Nevada Democrats are celebrating a record turnout in their “First in the West” Nevada caucus early voting period. In four days, from Feb. 15-18, nearly 75,000 people participated in the early caucus activities hosted at 82 locations throughout the state.
Some voters waited up to two hours at Truckee Meadows Community College on Tuesday, the final day of the early caucus period. The last early voter was processed at 9:30 p.m. at the site. Volunteers estimated nearly nearly 800 voters visited the location that day.
Some other early caucus sites reported wait times up to three hours, including at Spanish Springs and Northwest libraries.
The Washoe County Democrats’ office was the busiest early caucus site in the county, drawing nearly 1,200 voters on Monday, Presidents Day. The local headquarters tallied total voters at their location at 3,824 (unofficial).
The Nevada Democratic Party said the majority of participants in this historic early vote period were first-time caucus-goers. The

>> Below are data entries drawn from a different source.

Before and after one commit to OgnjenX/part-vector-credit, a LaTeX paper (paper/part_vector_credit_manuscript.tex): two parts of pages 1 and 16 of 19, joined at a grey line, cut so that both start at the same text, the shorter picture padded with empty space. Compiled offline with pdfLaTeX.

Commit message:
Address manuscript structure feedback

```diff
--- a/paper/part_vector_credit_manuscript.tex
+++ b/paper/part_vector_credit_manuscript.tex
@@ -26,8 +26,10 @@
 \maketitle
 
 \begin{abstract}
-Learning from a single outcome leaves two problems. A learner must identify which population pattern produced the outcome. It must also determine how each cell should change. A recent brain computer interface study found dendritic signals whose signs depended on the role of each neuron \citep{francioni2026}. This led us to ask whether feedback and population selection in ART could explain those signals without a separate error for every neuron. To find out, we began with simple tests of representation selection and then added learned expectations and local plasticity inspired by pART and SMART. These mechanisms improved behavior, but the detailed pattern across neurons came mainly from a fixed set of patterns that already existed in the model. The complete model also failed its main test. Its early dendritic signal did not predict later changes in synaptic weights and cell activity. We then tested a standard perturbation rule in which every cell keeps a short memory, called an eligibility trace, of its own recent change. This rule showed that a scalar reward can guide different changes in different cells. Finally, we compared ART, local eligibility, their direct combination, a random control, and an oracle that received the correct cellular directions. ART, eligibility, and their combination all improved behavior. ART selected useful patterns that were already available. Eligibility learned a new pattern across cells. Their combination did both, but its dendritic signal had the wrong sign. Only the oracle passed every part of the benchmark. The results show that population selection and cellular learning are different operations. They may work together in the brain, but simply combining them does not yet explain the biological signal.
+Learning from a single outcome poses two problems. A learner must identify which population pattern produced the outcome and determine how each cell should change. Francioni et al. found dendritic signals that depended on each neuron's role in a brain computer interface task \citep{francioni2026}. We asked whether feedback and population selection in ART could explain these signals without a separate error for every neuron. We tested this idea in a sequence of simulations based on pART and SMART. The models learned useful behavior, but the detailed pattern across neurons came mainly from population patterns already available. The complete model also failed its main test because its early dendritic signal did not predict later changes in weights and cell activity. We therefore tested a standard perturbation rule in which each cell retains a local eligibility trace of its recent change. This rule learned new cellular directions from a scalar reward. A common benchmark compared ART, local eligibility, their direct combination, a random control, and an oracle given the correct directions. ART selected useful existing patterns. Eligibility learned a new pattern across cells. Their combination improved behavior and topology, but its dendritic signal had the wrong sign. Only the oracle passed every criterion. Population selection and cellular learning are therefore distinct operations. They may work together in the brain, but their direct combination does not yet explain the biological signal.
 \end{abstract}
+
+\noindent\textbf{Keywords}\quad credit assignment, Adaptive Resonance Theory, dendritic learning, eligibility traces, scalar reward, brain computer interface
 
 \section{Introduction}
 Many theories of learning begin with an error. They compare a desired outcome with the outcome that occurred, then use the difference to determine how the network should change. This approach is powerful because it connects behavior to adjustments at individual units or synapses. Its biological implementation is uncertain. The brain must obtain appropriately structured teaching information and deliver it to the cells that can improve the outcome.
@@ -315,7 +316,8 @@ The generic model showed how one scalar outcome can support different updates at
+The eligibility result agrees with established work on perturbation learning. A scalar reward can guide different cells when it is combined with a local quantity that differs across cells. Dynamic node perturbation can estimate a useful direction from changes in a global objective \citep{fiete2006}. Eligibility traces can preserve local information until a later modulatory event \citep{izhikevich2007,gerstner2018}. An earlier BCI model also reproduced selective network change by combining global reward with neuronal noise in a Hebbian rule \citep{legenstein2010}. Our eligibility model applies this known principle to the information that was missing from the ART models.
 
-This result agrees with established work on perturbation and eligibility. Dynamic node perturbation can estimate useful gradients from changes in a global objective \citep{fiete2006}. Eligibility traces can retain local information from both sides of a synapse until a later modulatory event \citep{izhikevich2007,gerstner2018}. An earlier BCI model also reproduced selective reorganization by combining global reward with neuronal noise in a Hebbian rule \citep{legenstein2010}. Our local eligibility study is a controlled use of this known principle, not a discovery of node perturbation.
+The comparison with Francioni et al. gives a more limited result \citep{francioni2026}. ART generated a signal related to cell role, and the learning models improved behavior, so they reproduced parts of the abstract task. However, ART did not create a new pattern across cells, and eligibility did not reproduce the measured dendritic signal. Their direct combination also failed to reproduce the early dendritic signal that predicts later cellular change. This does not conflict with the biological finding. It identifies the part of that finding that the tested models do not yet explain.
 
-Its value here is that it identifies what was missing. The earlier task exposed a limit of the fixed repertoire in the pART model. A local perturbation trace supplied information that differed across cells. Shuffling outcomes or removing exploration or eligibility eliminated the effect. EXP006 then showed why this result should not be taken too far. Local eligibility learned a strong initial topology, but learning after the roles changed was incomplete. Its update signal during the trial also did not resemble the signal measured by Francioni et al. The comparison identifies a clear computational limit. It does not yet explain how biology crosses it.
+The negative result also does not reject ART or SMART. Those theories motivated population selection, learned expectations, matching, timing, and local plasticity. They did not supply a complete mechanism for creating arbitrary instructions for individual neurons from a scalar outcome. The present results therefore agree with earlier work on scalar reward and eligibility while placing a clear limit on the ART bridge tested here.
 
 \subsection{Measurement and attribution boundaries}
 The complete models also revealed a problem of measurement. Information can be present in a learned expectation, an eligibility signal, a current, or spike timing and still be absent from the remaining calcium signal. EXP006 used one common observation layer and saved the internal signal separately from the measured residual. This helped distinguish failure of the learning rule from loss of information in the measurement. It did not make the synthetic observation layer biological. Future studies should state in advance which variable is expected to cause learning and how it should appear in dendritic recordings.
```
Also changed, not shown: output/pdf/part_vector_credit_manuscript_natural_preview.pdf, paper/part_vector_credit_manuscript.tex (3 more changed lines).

“People are so excited to cast their ballot. They want to participate without going to the actual caucus next Saturday, and I’m really grateful they seem to be having a good time in line,” said Washoe County Democratic Party Chairwoman Sarah Mahler last Saturday at the start of the early caucus period. “We did our job here very well. I know some people had to wait longer than others, but I’m very excited.”
The caucus has drawn the nation’s attention, and that of presidential candidates vying for a shot in the general election. Over the past week Northern Nevada has had visits from many of the candidates including Tom Steyer, U.S. Senators Amy Klobuchar, Elizabeth Warren and Bernie Sanders, former South Bend, Ind. Mayor Pete Buttigieg, and former Vice President Joe Biden.
Numerous campaign surrogates and political dignitaries have also traveled through the state, endorsing and promoting candidates, and generating excitement among local Democratic activists.
The next major test for Nevada Democrats will be tomorrow when tens of thousands of voters meet in their communities to caucus together. State party organizers face pressure to pull off a smooth and efficient process after caucus troubles plagued Iowa’s event.